━━ Dataset content ━━
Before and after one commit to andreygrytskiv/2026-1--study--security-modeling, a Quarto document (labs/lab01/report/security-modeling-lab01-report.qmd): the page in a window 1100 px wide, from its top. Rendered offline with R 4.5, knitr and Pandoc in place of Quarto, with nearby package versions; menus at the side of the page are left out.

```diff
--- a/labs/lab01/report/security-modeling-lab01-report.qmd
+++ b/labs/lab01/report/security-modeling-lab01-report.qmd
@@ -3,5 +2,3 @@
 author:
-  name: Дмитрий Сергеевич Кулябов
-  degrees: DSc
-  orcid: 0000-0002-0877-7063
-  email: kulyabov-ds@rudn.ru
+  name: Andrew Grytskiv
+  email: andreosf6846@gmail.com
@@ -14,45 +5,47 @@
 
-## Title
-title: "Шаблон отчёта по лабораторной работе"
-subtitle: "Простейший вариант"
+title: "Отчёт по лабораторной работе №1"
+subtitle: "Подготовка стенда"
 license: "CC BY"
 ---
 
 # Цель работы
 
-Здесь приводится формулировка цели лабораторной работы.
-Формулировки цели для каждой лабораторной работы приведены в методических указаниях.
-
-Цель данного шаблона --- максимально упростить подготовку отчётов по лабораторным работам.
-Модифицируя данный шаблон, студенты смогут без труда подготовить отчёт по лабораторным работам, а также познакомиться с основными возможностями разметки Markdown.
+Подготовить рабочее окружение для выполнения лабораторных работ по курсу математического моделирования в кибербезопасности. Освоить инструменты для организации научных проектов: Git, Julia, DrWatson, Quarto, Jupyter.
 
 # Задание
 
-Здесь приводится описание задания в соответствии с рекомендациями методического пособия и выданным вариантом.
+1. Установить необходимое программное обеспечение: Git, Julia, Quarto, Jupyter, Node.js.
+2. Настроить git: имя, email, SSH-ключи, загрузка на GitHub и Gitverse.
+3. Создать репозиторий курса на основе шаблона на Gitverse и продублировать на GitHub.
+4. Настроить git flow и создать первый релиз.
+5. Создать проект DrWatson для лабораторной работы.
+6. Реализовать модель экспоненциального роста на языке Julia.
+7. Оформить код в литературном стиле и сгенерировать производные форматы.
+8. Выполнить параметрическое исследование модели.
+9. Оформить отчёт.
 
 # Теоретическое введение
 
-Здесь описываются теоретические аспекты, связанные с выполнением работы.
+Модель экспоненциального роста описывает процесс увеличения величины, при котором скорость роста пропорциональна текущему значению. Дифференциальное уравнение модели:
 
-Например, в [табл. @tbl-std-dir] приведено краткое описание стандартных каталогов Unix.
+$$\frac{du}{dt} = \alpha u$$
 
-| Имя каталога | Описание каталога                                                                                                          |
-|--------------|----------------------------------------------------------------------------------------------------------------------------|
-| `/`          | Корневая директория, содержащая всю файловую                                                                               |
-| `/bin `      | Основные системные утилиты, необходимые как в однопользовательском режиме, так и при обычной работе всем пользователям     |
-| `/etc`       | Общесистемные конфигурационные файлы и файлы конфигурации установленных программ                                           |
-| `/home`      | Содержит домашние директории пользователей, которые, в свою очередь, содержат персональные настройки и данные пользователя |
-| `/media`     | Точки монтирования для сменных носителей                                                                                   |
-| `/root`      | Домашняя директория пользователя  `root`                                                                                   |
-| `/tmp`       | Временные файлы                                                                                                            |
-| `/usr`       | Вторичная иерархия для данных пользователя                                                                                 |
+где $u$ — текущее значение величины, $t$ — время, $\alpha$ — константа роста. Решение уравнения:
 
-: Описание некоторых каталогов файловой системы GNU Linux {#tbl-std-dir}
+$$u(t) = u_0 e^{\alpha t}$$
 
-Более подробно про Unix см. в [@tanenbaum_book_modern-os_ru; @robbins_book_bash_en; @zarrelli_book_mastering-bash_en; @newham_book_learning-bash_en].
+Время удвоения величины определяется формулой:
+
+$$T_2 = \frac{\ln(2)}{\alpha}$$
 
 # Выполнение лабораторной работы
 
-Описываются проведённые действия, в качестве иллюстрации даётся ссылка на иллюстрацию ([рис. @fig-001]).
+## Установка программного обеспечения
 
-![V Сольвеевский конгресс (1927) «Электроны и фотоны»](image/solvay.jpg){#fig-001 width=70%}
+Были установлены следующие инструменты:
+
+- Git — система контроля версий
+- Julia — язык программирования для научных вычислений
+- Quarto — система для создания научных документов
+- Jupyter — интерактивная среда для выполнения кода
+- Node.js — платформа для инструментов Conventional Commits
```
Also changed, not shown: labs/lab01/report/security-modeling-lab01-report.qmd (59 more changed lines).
━━━
# [What you should do]
Lines with the word "Quarto" in them should be copied from the preceding records.

# [Response]
Before and after one commit to andreygrytskiv/2026-1--study--security-modeling, a Quarto document (labs/lab01/report/security-modeling-lab01-report.qmd): the page in a window 1100 px wide, from its top. Rendered offline with R 4.5, knitr and Pandoc in place of Quarto, with nearby package versions; menus at the side of the page are left out.
+Подготовить рабочее окружение для выполнения лабораторных работ по курсу математического моделирования в кибербезопасности. Освоить инструменты для организации научных проектов: Git, Julia, DrWatson, Quarto, Jupyter.
+1. Установить необходимое программное обеспечение: Git, Julia, Quarto, Jupyter, Node.js.
+- Quarto — система для создания научных документов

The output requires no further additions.